*Task objective*: All of the entries below should be printed exactly; the pictures are to be left out.

- - -

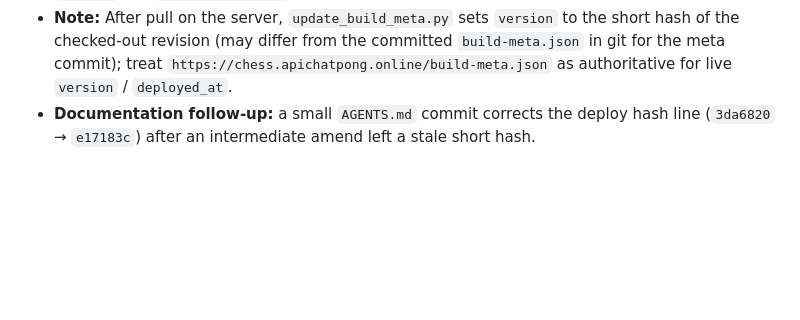
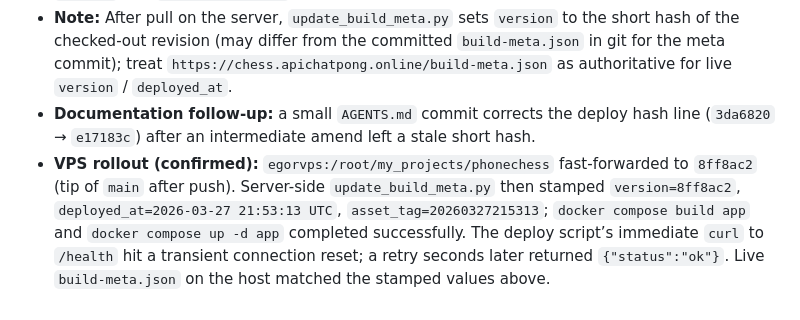
Before and after one commit to egor-belikov/phonechess, a Markdown page: AGENTS.md, the part around the change. Drawn GitHub-style; blank space fills up the shorter version.

Commit message:
docs(AGENTS): VPS rollout details for 2026-03-28 deploy
Record server-side build-meta stamp, asset_tag, docker recreate, and transient
/health curl reset (retry ok).

```diff
--- a/AGENTS.md
+++ b/AGENTS.md
@@ -411,3 +411,4 @@ From repo root:
 - **Ops:** `bash scripts/deploy.sh` — `git push origin main`; SSH `egorvps`: `git pull --ff-only`, server-side `update_build_meta.py`, `docker compose build app`, `docker compose up -d app`, local `/health` and `/build-meta.json` curls.
 - **Note:** After pull on the server, `update_build_meta.py` sets `version` to the short hash of the checked-out revision (may differ from the committed `build-meta.json` in git for the meta commit); treat `https://chess.apichatpong.online/build-meta.json` as authoritative for live `version` / `deployed_at`.
 - **Documentation follow-up:** a small `AGENTS.md` commit corrects the deploy hash line (`3da6820` → `e17183c`) after an intermediate amend left a stale short hash.
+- **VPS rollout (confirmed):** `egorvps:/root/my_projects/phonechess` fast-forwarded to `8ff8ac2` (tip of `main` after push). Server-side `update_build_meta.py` then stamped `version=8ff8ac2`, `deployed_at=2026-03-27 21:53:13 UTC`, `asset_tag=20260327215313`; `docker compose build app` and `docker compose up -d app` completed successfully. The deploy script’s immediate `curl` to `/health` hit a transient connection reset; a retry seconds later returned `{"status":"ok"}`. Live `build-meta.json` on the host matched the stamped values above.
```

- - -

*Answer space*:
Before and after one commit to egor-belikov/phonechess, a Markdown page: AGENTS.md, the part around the change. Drawn GitHub-style; blank space fills up the shorter version.

Commit message:
docs(AGENTS): VPS rollout details for 2026-03-28 deploy
Record server-side build-meta stamp, asset_tag, docker recreate, and transient
/health curl reset (retry ok).

```diff
--- a/AGENTS.md
+++ b/AGENTS.md
@@ -411,3 +411,4 @@ From repo root:
 - **Ops:** `bash scripts/deploy.sh` — `git push origin main`; SSH `egorvps`: `git pull --ff-only`, server-side `update_build_meta.py`, `docker compose build app`, `docker compose up -d app`, local `/health` and `/build-meta.json` curls.
 - **Note:** After pull on the server, `update_build_meta.py` sets `version` to the short hash of the checked-out revision (may differ from the committed `build-meta.json` in git for the meta commit); treat `https://chess.apichatpong.online/build-meta.json` as authoritative for live `version` / `deployed_at`.
 - **Documentation follow-up:** a small `AGENTS.md` commit corrects the deploy hash line (`3da6820` → `e17183c`) after an intermediate amend left a stale short hash.
+- **VPS rollout (confirmed):** `egorvps:/root/my_projects/phonechess` fast-forwarded to `8ff8ac2` (tip of `main` after push). Server-side `update_build_meta.py` then stamped `version=8ff8ac2`, `deployed_at=2026-03-27 21:53:13 UTC`, `asset_tag=20260327215313`; `docker compose build app` and `docker compose up -d app` completed successfully. The deploy script’s immediate `curl` to `/health` hit a transient connection reset; a retry seconds later returned `{"status":"ok"}`. Live `build-meta.json` on the host matched the stamped values above.
```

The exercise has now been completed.